In modern times, the news of a country or region can come to a foreign news outlet through one of several channels: wire services, direct reports from foreign government agencies or the news media itself, and a host of other channels ranging from the Internet to satellite TV and radio.
The most common means of obtaining information from abroad is through a foreign correspondent, who is sent abroad by the news organization or agency to report on a particular event or subject. Generally, these reporters are full-time employees of the news source who cover their assigned territory (or continent) and usually stay in touch with their local sources on a regular basis.
There are a number of different types of foreign correspondents: some focus on covering specific topics, while others cover more specialized subjects such as sports or the arts. Correspondents are often assigned to countries with a high level of security and censorship, such as Iran, China or North Korea, or are sent to remote regions that have been recently hit by natural disasters.
Most news agencies have at least one foreign correspondent who works overseas, and in some cases, dozens of them. These correspondents have a number of important roles, from filing stories to gathering material in-country for the news editors.
For example, the best-known foreign news story of all time, the Iraq invasion, was covered by NPR’s Mideast editor Larry Kaplow during the war’s early days, and it remains a gripping and timely tale to this day.
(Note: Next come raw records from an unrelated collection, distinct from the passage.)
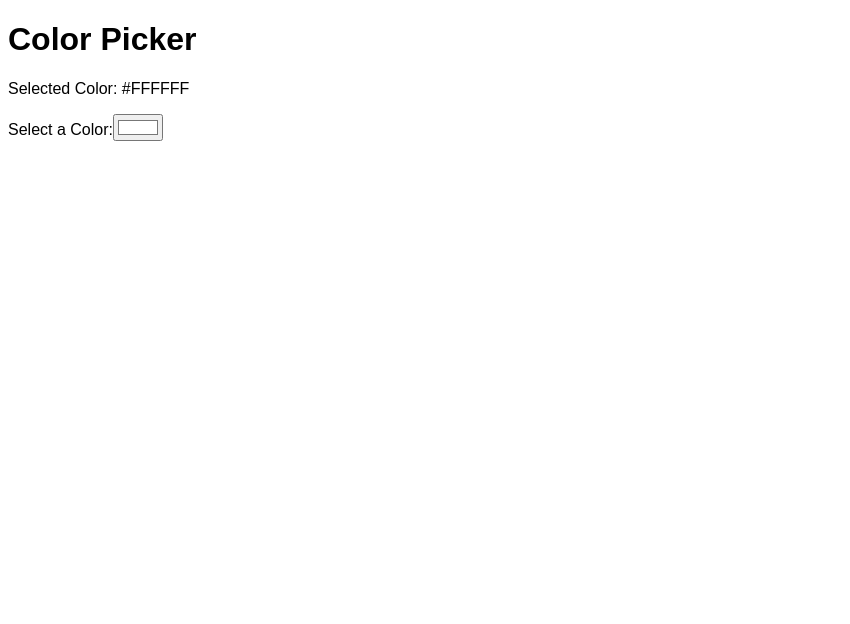
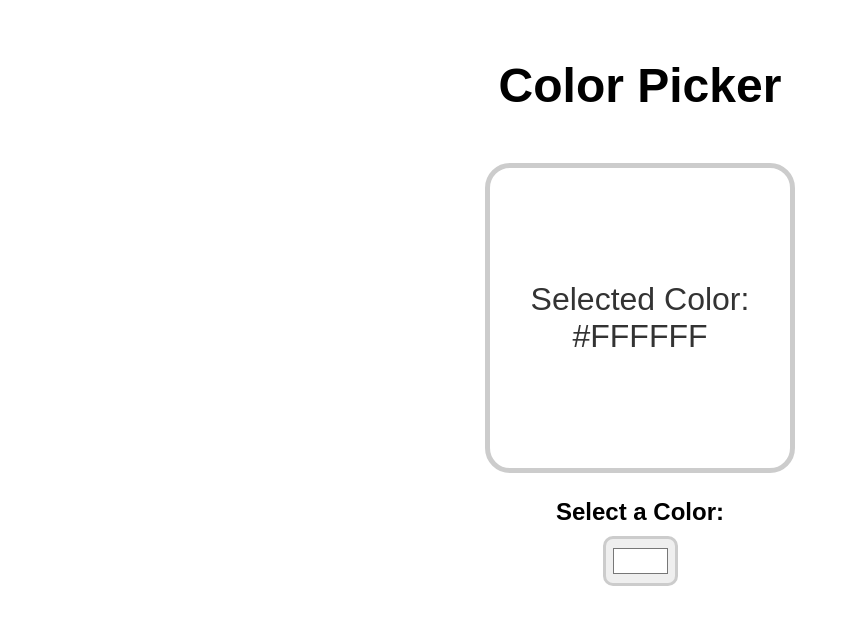
Before and after one commit to AhmadRabie1/colorpicker, a React (Vite) app in the folder my-react/: page / in a window 1280 px wide. Shown: the top 624 px of the page, without its empty margins (0-850 px from the left). Built offline with nearby package versions, Linux system fonts and the light colour scheme.

Commit message:
finishing all the styling

```diff
--- a/my-react/src/index.css
+++ b/my-react/src/index.css
@@ -1,3 +1,46 @@
 body{
     font-family: Arial, sans-serif;
 }
+
+.color-picker-container{
+    display: flex;
+    flex-direction: column;
+    align-items: center;
+}
+
+h1{
+    margin: 50px;
+    font-size: 3em;
+}
+
+.color-display{
+    width: 300px;
+    height: 300px;
+    display: flex;
+    justify-content: center;
+    align-items: center;
+    border: 5px solid hsl(0, 0%, 80%);
+    border-radius: 25px;
+    margin-bottom: 25px;
+    transition: 0.25s ease;
+}
+
+.color-display p{
+    color: hsl(0, 0%, 20%);
+    font-size: 2em;
+    text-align: center;
+}
+
+label{
+    font-size: 1.5em;
+    font-weight: bold;
+    margin-bottom: 10px;
+}
+
+input[type="color"]{
+    width: 75px;
+    height: 50px;
+    padding: 5px;
+    border-radius: 10px;
+    border: 3px solid hsl(0, 0%, 80%);
+}
```
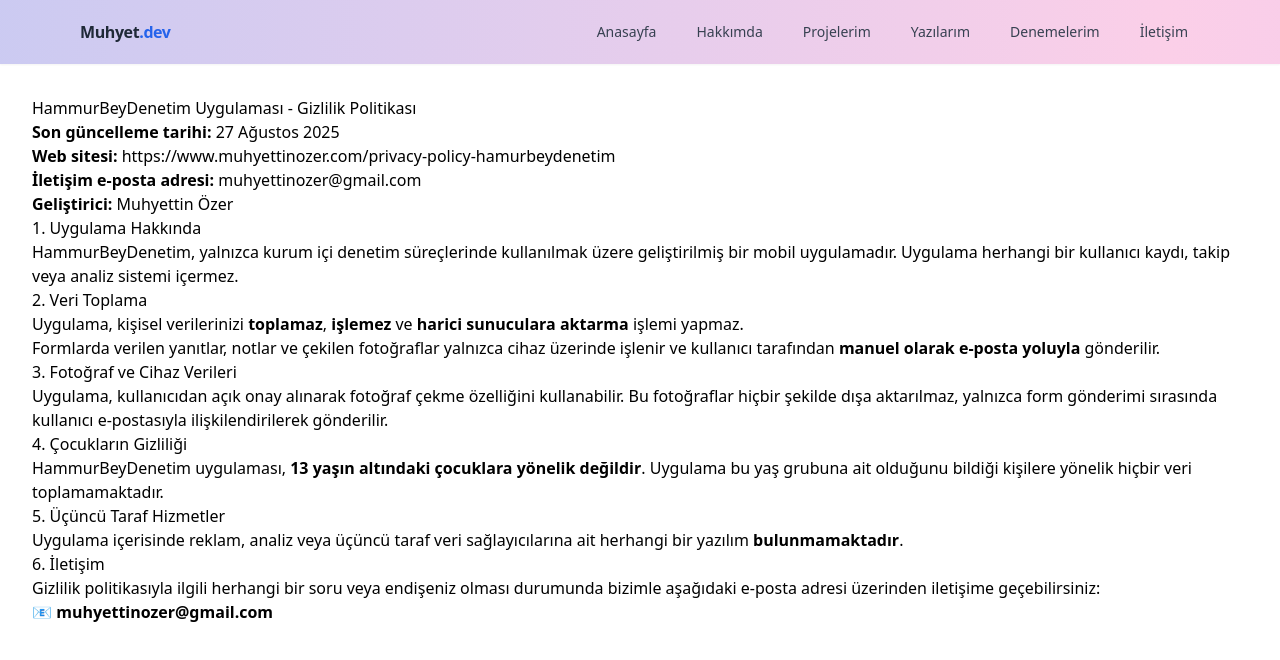
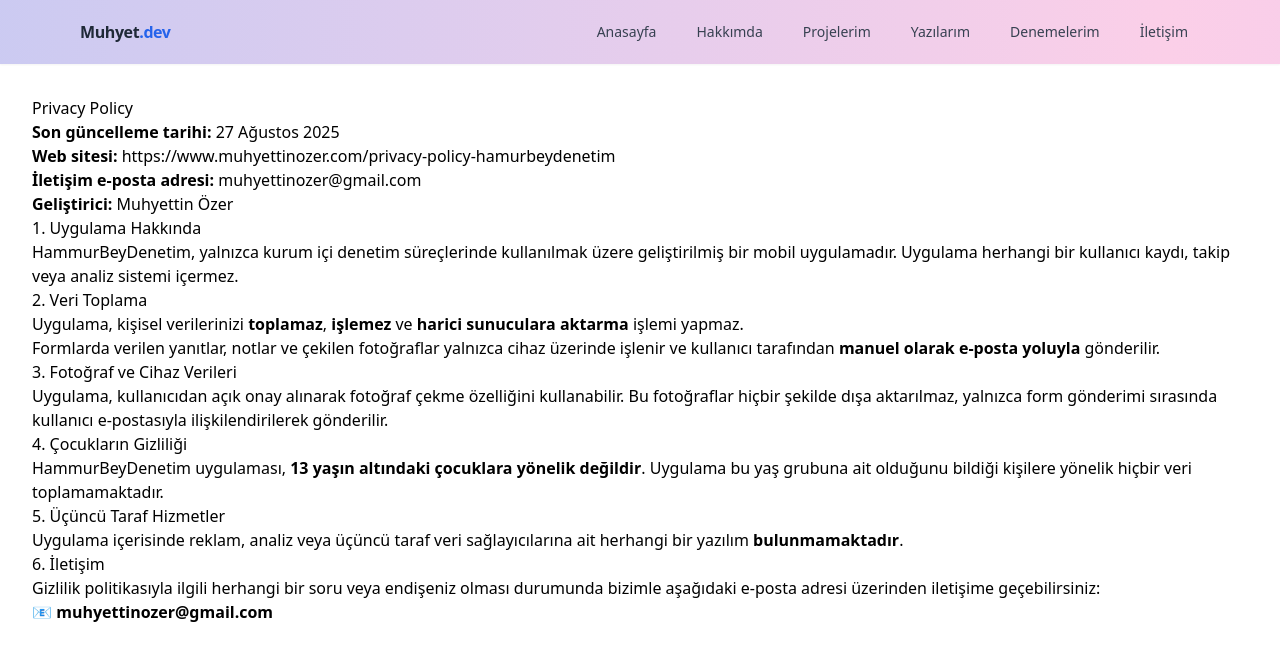
Before and after one commit to muhyettinozerCS/muhyet-website, a React (Create React App) app: page /privacy-policy-hamurbeydenetim in a window 1280 px wide. Shown: the top 660 px of the page. Built offline with nearby package versions, Linux system fonts and the light colour scheme.

Commit message:
Update PrivacyPolicy.tsx

```diff
--- a/src/pages/PrivacyPolicy.tsx
+++ b/src/pages/PrivacyPolicy.tsx
@@ -3,7 +3,7 @@ import React from "react";
 export default function PrivacyPolicy() {
     return (
         <div style={{ padding: "2rem" }}>
-            <h1>HammurBeyDenetim Uygulaması - Gizlilik Politikası</h1>
+            <h1>Privacy Policy</h1>
             <p><strong>Son güncelleme tarihi:</strong> 27 Ağustos 2025</p>
             <p><strong>Web sitesi:</strong> <a href="https://www.muhyettinozer.com/privacy-policy-hamurbeydenetim" target="_blank" rel="noopener noreferrer">https://www.muhyettinozer.com/privacy-policy-hamurbeydenetim</a></p>
             <p><strong>İletişim e-posta adresi:</strong> muhyettinozer@gmail.com</p>
```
Other notable foreign-related news stories include the first successful telegrams and a hurricane that killed hundreds in Africa.